-- REQUIREMENT --
For this exercise, report every line of the material that includes "README".

--- AVAILABLE DATA Enclosed Below ---

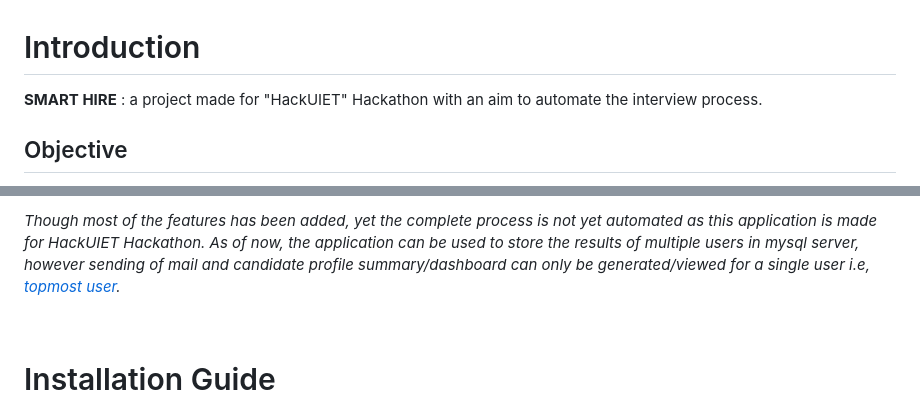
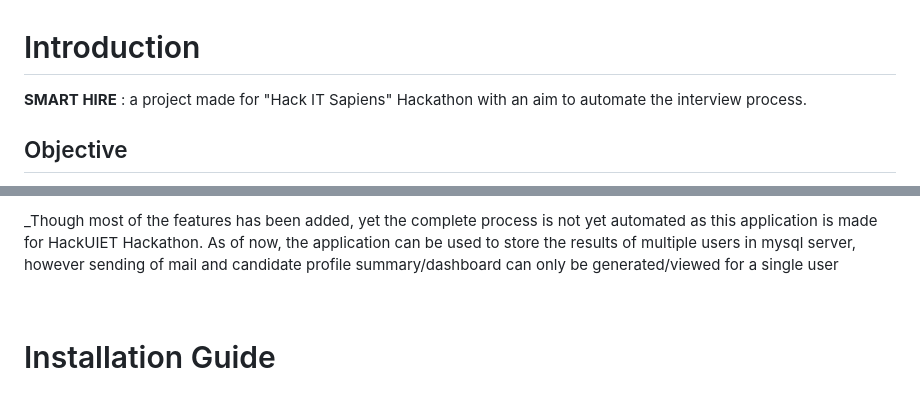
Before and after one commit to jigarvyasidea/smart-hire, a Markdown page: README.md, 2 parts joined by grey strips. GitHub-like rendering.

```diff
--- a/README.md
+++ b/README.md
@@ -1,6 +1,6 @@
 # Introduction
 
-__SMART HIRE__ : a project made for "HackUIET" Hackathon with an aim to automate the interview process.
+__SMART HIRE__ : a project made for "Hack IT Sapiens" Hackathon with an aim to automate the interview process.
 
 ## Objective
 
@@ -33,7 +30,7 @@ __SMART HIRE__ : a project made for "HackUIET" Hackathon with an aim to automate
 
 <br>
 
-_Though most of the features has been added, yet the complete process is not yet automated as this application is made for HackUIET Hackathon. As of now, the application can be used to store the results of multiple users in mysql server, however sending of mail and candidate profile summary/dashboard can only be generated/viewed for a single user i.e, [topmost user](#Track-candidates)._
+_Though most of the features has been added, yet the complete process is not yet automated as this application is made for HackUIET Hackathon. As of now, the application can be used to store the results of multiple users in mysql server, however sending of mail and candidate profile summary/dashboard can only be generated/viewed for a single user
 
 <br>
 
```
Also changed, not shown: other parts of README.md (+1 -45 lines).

--- End of Enclosed AVAILABLE DATA ---

-- REPLY TO THE TASK --
Before and after one commit to jigarvyasidea/smart-hire, a Markdown page: README.md, 2 parts joined by grey strips. GitHub-like rendering.
--- a/README.md
+++ b/README.md
Also changed, not shown: other parts of README.md (+1 -45 lines).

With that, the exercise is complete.